In a new statement shared with the Venice Film Festival, imprisoned Iranian filmmakers Jafar Panahi and Mohammad Rosoulof have said the “hope of creating again” is a “reason for existence.”
Venice showed solidarity with persecuted filmmakers in Iran and Turkey as part of a session co-organized with the International Coalition for Filmmakers at Risk (ICFR) that highlighted the plight of creatives in these countries, and the remaining work required to raise awareness of their immense struggle.
Iran, in particular, is seeing a major crackdown on the filmmaking community. In early July, Mohammad Rasoulof, winner of the 2020 Berlin Golden Bear for “There Is No Evil,” and fellow filmmaker Mostafa Al-Ahmad were arrested for posting a statement on social media in the wake of a violent government crackdown. Just days later, dissident Iranian auteur Jafar Panahi, known globally for prizewinning works such as “Offside” and “Taxi,” was also arrested after inquiring about his imprisoned peers.
In the joint statement, distributed to journalists at a Saturday press conference on the Lido, the directors said: “We are filmmakers. We are part of Iranian independent cinema. For us, to live is to create. We create works that are not commissioned. Therefore, those in power see us as criminals. Independent cinema reflects its own times. It draws inspiration from society. And cannot be indifferent to it.

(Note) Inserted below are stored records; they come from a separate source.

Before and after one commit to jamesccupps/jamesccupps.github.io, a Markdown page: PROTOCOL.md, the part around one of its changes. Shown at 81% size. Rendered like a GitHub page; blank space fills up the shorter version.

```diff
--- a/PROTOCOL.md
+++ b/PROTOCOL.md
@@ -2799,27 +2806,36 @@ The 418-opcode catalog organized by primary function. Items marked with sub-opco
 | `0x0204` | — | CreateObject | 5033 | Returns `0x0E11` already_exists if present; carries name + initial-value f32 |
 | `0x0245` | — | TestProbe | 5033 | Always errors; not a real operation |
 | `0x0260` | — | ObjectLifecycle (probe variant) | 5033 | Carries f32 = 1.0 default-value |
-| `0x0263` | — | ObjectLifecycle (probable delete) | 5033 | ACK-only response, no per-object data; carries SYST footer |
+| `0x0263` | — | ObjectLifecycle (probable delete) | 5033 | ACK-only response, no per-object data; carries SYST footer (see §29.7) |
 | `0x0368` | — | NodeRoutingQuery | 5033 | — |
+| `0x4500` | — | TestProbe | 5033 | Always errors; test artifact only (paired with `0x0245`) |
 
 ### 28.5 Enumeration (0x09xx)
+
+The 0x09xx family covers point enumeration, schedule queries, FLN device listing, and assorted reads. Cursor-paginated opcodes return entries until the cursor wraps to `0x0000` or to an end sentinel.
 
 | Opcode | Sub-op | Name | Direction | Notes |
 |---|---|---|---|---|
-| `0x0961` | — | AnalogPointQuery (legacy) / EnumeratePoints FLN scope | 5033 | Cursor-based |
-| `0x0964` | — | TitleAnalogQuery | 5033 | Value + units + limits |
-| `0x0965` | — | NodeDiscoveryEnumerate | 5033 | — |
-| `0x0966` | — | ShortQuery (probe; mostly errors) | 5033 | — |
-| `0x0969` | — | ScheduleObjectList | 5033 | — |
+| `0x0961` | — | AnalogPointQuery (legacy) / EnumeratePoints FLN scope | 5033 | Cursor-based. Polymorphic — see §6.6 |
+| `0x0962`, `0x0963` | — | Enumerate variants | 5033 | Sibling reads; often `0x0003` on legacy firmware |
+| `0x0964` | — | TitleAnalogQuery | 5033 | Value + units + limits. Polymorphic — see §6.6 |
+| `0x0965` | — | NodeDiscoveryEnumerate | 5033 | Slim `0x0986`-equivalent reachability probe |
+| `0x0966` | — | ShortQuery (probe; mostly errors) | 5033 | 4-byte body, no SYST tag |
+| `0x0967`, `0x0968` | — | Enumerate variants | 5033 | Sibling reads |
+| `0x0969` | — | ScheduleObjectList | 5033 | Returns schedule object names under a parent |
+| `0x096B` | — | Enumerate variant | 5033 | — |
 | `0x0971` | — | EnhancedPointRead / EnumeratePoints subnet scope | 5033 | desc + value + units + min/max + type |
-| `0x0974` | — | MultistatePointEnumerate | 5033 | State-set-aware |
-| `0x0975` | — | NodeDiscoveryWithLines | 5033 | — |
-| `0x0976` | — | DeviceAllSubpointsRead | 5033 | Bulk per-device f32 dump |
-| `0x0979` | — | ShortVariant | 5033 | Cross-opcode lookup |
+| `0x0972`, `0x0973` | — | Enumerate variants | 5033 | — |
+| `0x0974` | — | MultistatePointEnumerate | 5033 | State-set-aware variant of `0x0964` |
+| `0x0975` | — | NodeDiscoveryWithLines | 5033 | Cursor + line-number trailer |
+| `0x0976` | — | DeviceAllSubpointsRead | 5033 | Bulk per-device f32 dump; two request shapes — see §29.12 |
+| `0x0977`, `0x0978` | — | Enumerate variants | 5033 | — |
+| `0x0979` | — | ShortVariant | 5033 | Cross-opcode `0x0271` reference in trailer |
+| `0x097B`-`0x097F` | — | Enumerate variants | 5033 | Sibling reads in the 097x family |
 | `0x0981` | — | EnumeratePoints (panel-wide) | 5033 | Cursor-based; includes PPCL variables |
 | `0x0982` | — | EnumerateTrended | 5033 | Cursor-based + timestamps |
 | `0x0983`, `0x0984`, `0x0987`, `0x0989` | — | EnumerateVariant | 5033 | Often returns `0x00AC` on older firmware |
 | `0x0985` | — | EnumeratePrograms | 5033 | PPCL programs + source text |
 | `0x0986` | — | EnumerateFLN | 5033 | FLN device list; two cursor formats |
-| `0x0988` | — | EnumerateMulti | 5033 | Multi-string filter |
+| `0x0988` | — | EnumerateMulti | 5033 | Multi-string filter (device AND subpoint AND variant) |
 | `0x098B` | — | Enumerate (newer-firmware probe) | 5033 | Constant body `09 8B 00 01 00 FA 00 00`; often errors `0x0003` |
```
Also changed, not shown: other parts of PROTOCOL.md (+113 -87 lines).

“The history of Iranian cinema witnesses the constant and active presence of independent directors who have struggled to push back censorship and to ensure the survival of this art. While on this path, some were banned from making films, others were forced into exile or reduced to isolation. And yet, the hope of creating again is a reason for existence. No matter where, when, or under what circumstances, an independent filmmaker is either creating or thinking about creation. We are filmmakers, independent one.”
More to come.
Imprisoned Iranian Filmmakers Jafar Panahi, Mohammad Rasoulof Say ‘Hope of Creating Again’ Has Become a ‘Reason for Existence’